**Activity**:
Go through the material below and count the lines containing the word "README". Give that number by itself.
══════════
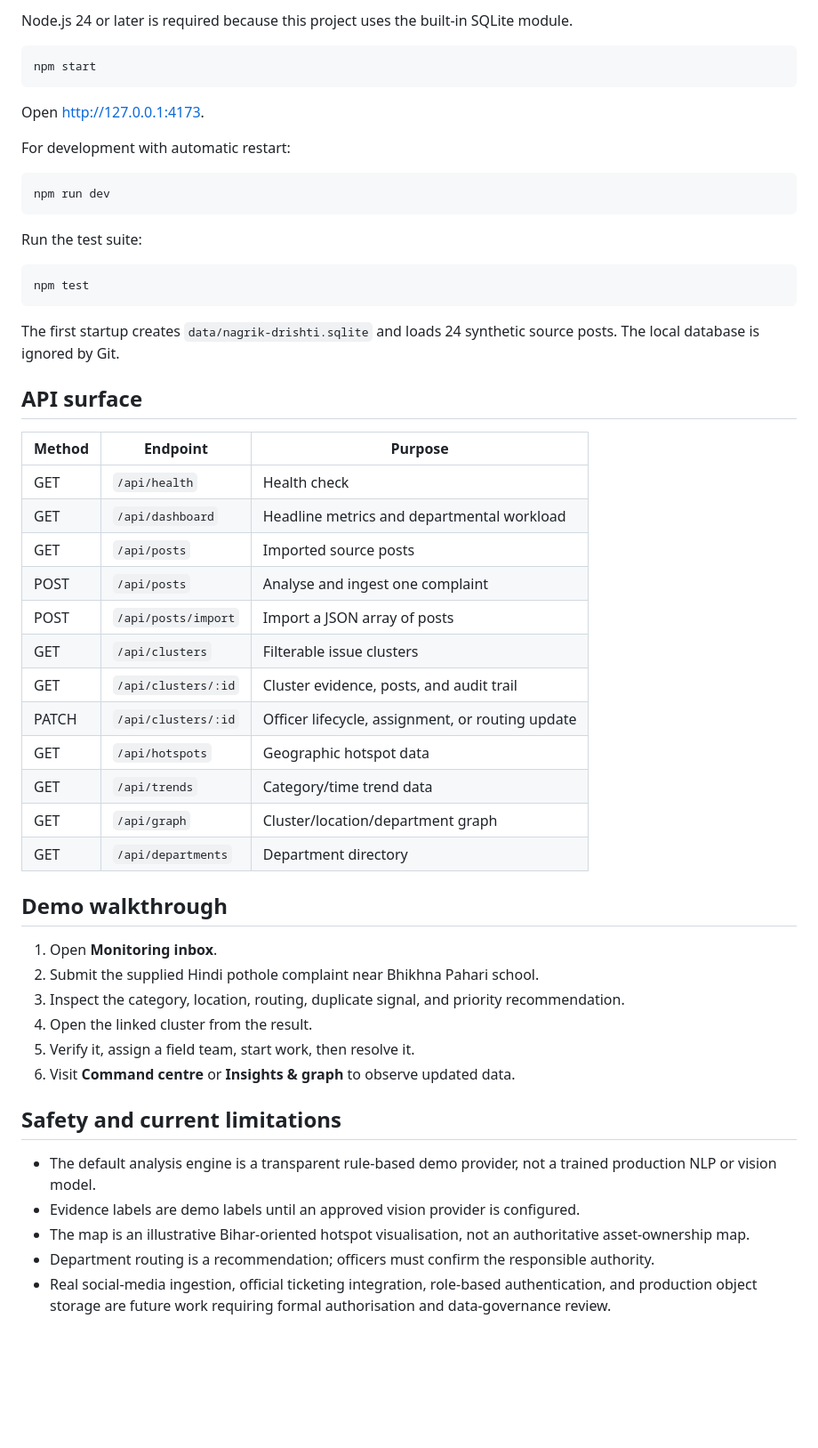
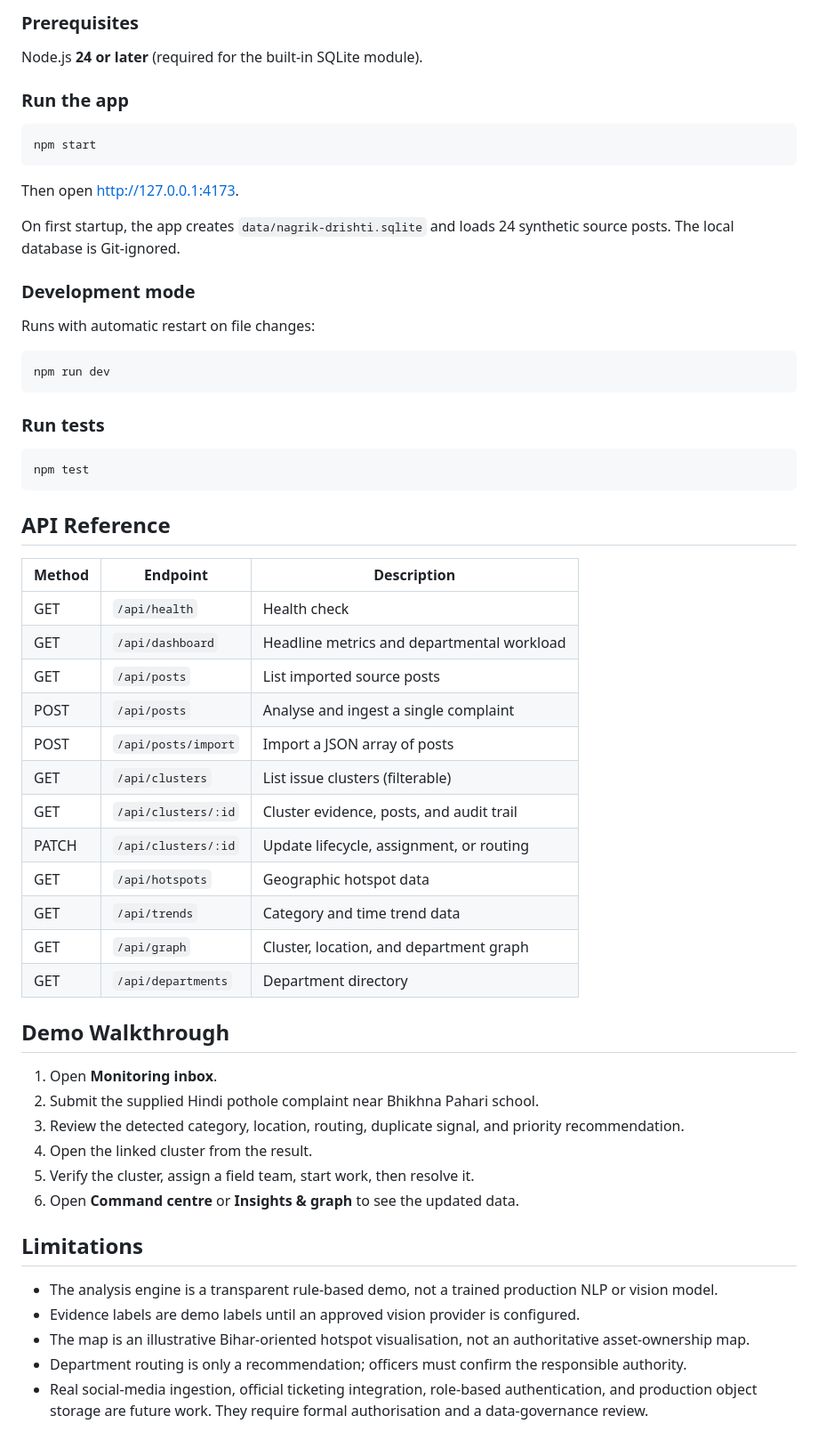
Before and after one commit to mridul-rmms/Nagrik-Drishti, a Markdown page: README.md, the part around one of its changes. Shown at 89% size. Rendered like a GitHub page; blank space fills up the shorter version.

````diff
--- a/README.md
+++ b/README.md
@@ -42,56 +66,62 @@ nagrik-drishti/
 
-Node.js 24 or later is required because this project uses the built-in SQLite module.
+### Prerequisites
+
+Node.js **24 or later** (required for the built-in SQLite module).
+
+### Run the app
 
 ```bash
 npm start
 ```
 
-Open [http://127.0.0.1:4173](http://127.0.0.1:4173).
+Then open [http://127.0.0.1:4173](http://127.0.0.1:4173).
 
-For development with automatic restart:
+On first startup, the app creates `data/nagrik-drishti.sqlite` and loads 24 synthetic source posts. The local database is Git-ignored.
+
+### Development mode
+
+Runs with automatic restart on file changes:
 
 ```bash
 npm run dev
 ```
 
-Run the test suite:
+### Run tests
 
 ```bash
 npm test
 ```
 
-The first startup creates `data/nagrik-drishti.sqlite` and loads 24 synthetic source posts. The local database is ignored by Git.
+## API Reference
 
-## API surface
-
-| Method | Endpoint | Purpose |
-|---|---|---|
+| Method | Endpoint | Description |
+|--------|----------|-------------|
 | GET | `/api/health` | Health check |
 | GET | `/api/dashboard` | Headline metrics and departmental workload |
-| GET | `/api/posts` | Imported source posts |
-| POST | `/api/posts` | Analyse and ingest one complaint |
+| GET | `/api/posts` | List imported source posts |
+| POST | `/api/posts` | Analyse and ingest a single complaint |
 | POST | `/api/posts/import` | Import a JSON array of posts |
-| GET | `/api/clusters` | Filterable issue clusters |
+| GET | `/api/clusters` | List issue clusters (filterable) |
 | GET | `/api/clusters/:id` | Cluster evidence, posts, and audit trail |
-| PATCH | `/api/clusters/:id` | Officer lifecycle, assignment, or routing update |
+| PATCH | `/api/clusters/:id` | Update lifecycle, assignment, or routing |
 | GET | `/api/hotspots` | Geographic hotspot data |
-| GET | `/api/trends` | Category/time trend data |
-| GET | `/api/graph` | Cluster/location/department graph |
+| GET | `/api/trends` | Category and time trend data |
+| GET | `/api/graph` | Cluster, location, and department graph |
 | GET | `/api/departments` | Department directory |
 
-## Demo walkthrough
+## Demo Walkthrough
 
 1. Open **Monitoring inbox**.
 2. Submit the supplied Hindi pothole complaint near Bhikhna Pahari school.
-3. Inspect the category, location, routing, duplicate signal, and priority recommendation.
+3. Review the detected category, location, routing, duplicate signal, and priority recommendation.
 4. Open the linked cluster from the result.
-5. Verify it, assign a field team, start work, then resolve it.
-6. Visit **Command centre** or **Insights & graph** to observe updated data.
+5. Verify the cluster, assign a field team, start work, then resolve it.
+6. Open **Command centre** or **Insights & graph** to see the updated data.
 
-## Safety and current limitations
+## Limitations
 
-- The default analysis engine is a transparent rule-based demo provider, not a trained production NLP or vision model.
+- The analysis engine is a transparent rule-based demo, not a trained production NLP or vision model.
 - Evidence labels are demo labels until an approved vision provider is configured.
 - The map is an illustrative Bihar-oriented hotspot visualisation, not an authoritative asset-ownership map.
-- Department routing is a recommendation; officers must confirm the responsible authority.
-- Real social-media ingestion, official ticketing integration, role-based authentication, and production object storage are future work requiring formal authorisation and data-governance review.
+- Department routing is only a recommendation; officers must confirm the responsible authority.
+- Real social-media ingestion, official ticketing integration, role-based authentication, and production object storage are future work. They require formal authorisation and a data-governance review.
````
Also changed, not shown: other parts of README.md (+39 -15 lines).
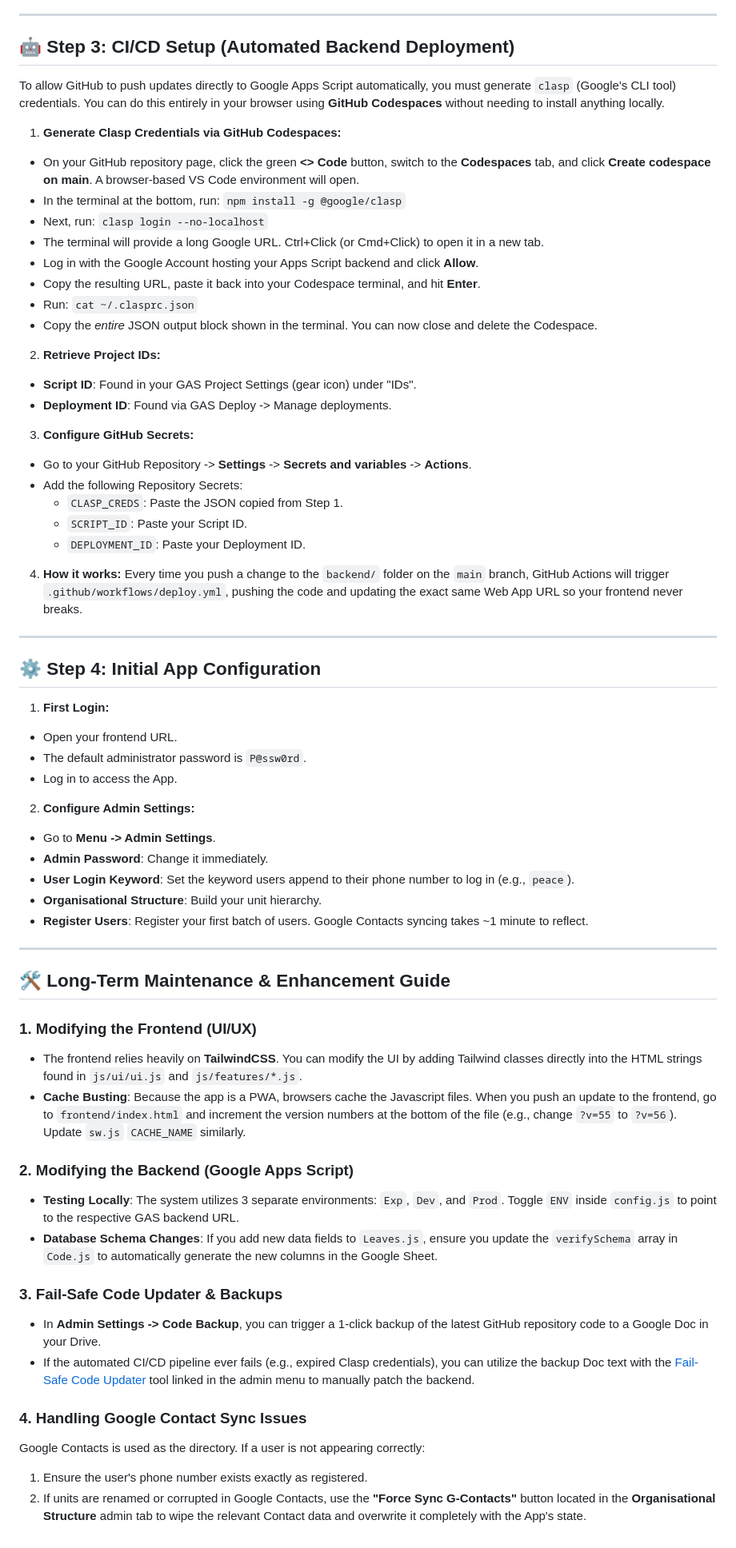
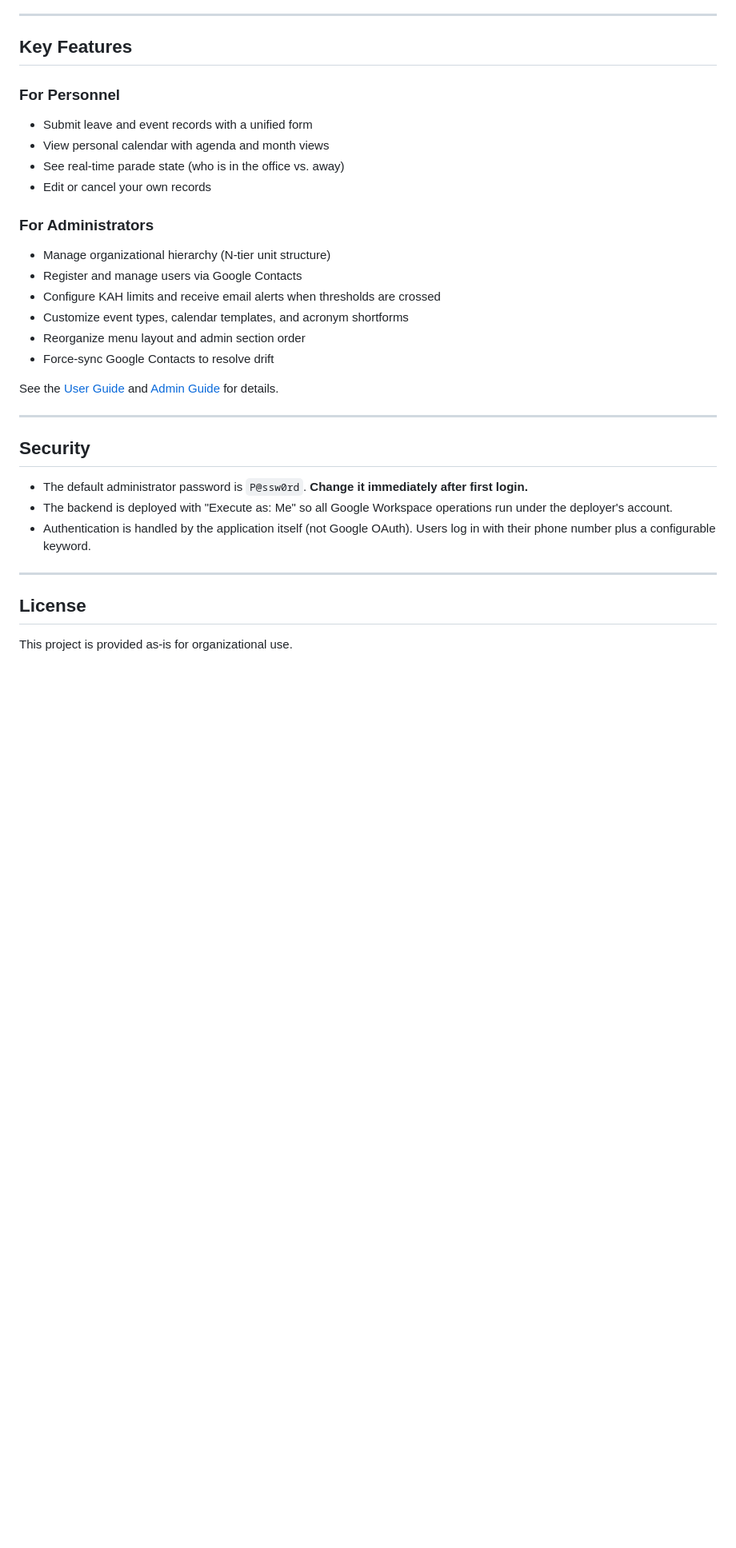
Before and after one commit to oncloudnintynine/Cloud-Calendar-Movement-Exp, a Markdown page: README.md, the part around one of its changes. Shown at 80% size. Drawn GitHub-style; blank space fills up the shorter version.

```diff
--- a/README.md
+++ b/README.md
@@ -62,63 +43,34 @@ Cloud Moves is a serverless, Progressive Web App (PWA) built to manage company p
 
 ---
 
-## 🤖 Step 3: CI/CD Setup (Automated Backend Deployment)
+## Key Features
 
-To allow GitHub to push updates directly to Google Apps Script automatically, you must generate `clasp` (Google's CLI tool) credentials. You can do this entirely in your browser using **GitHub Codespaces** without needing to install anything locally.
+### For Personnel
+- Submit leave and event records with a unified form
+- View personal calendar with agenda and month views
+- See real-time parade state (who is in the office vs. away)
+- Edit or cancel your own records
 
-1. **Generate Clasp Credentials via GitHub Codespaces:**
-  * On your GitHub repository page, click the green **<> Code** button, switch to the **Codespaces** tab, and click **Create codespace on main**. A browser-based VS Code environment will open.
-  * In the terminal at the bottom, run: `npm install -g @google/clasp`
-  * Next, run: `clasp login --no-localhost`
-  * The terminal will provide a long Google URL. Ctrl+Click (or Cmd+Click) to open it in a new tab.
-  * Log in with the Google Account hosting your Apps Script backend and click **Allow**.
-  * Copy the resulting URL, paste it back into your Codespace terminal, and hit **Enter**.
-  * Run: `cat ~/.clasprc.json`
-  * Copy the *entire* JSON output block shown in the terminal. You can now close and delete the Codespace.
-2. **Retrieve Project IDs:**
-  * **Script ID**: Found in your GAS Project Settings (gear icon) under "IDs".
-  * **Deployment ID**: Found via GAS Deploy -> Manage deployments.
-3. **Configure GitHub Secrets:**
-  * Go to your GitHub Repository -> **Settings** -> **Secrets and variables** -> **Actions**.
-  * Add the following Repository Secrets:
-    * `CLASP_CREDS`: Paste the JSON copied from Step 1.
-    * `SCRIPT_ID`: Paste your Script ID.
-    * `DEPLOYMENT_ID`: Paste your Deployment ID.
-4. **How it works:**
-  Every time you push a change to the `backend/` folder on the `main` branch, GitHub Actions will trigger `.github/workflows/deploy.yml`, pushing the code and updating the exact same Web App URL so your frontend never breaks.
+### For Administrators
+- Manage organizational hierarchy (N-tier unit structure)
+- Register and manage users via Google Contacts
+- Configure KAH limits and receive email alerts when thresholds are crossed
+- Customize event types, calendar templates, and acronym shortforms
+- Reorganize menu layout and admin section order
+- Force-sync Google Contacts to resolve drift
+
+See the [User Guide](docs/user-guide.md) and [Admin Guide](docs/admin-guide.md) for details.
 
 ---
 
-## ⚙️ Step 4: Initial App Configuration
+## Security
 
-1. **First Login:**
-  * Open your frontend URL.
-  * The default administrator password is `P@ssw0rd`.
-  * Log in to access the App.
-2. **Configure Admin Settings:**
-  * Go to **Menu -> Admin Settings**.
-  * **Admin Password**: Change it immediately.
-  * **User Login Keyword**: Set the keyword users append to their phone number to log in (e.g., `peace`).
-  * **Organisational Structure**: Build your unit hierarchy.
-  * **Register Users**: Register your first batch of users. Google Contacts syncing takes ~1 minute to reflect.
+- The default administrator password is `P@ssw0rd`. **Change it immediately after first login.**
+- The backend is deployed with "Execute as: Me" so all Google Workspace operations run under the deployer's account.
+- Authentication is handled by the application itself (not Google OAuth). Users log in with their phone number plus a configurable keyword.
 
 ---
 
-## 🛠️ Long-Term Maintenance & Enhancement Guide
+## License
 
-### 1. Modifying the Frontend (UI/UX)
-* The frontend relies heavily on **TailwindCSS**. You can modify the UI by adding Tailwind classes directly into the HTML strings found in `js/ui/ui.js` and `js/features/*.js`.
-* **Cache Busting**: Because the app is a PWA, browsers cache the Javascript files. When you push an update to the frontend, go to `frontend/index.html` and increment the version numbers at the bottom of the file (e.g., change `?v=55` to `?v=56`). Update `sw.js` `CACHE_NAME` similarly.
-
-### 2. Modifying the Backend (Google Apps Script)
-* **Testing Locally**: The system utilizes 3 separate environments: `Exp`, `Dev`, and `Prod`. Toggle `ENV` inside `config.js` to point to the respective GAS backend URL.
-* **Database Schema Changes**: If you add new data fields to `Leaves.js`, ensure you update the `verifySchema` array in `Code.js` to automatically generate the new columns in the Google Sheet.
-
-### 3. Fail-Safe Code Updater & Backups
-* In **Admin Settings -> Code Backup**, you can trigger a 1-click backup of the latest GitHub repository code to a Google Doc in your Drive.
-* If the automated CI/CD pipeline ever fails (e.g., expired Clasp credentials), you can utilize the backup Doc text with the [Fail-Safe Code Updater](https://oncloudnintynine.github.io/Fail-Safe-Code-Updater/) tool linked in the admin menu to manually patch the backend.
-
-### 4. Handling Google Contact Sync Issues
-Google Contacts is used as the directory. If a user is not appearing correctly:
-1. Ensure the user's phone number exists exactly as registered.
-2. If units are renamed or corrupted in Google Contacts, use the **"Force Sync G-Contacts"** button located in the **Organisational Structure** admin tab to wipe the relevant Contact data and overwrite it completely with the App's state.
+This project is provided as-is for organizational use.
```
Also changed, not shown: other parts of README.md (+29 -48 lines).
══════════
**Answer for the task**:
8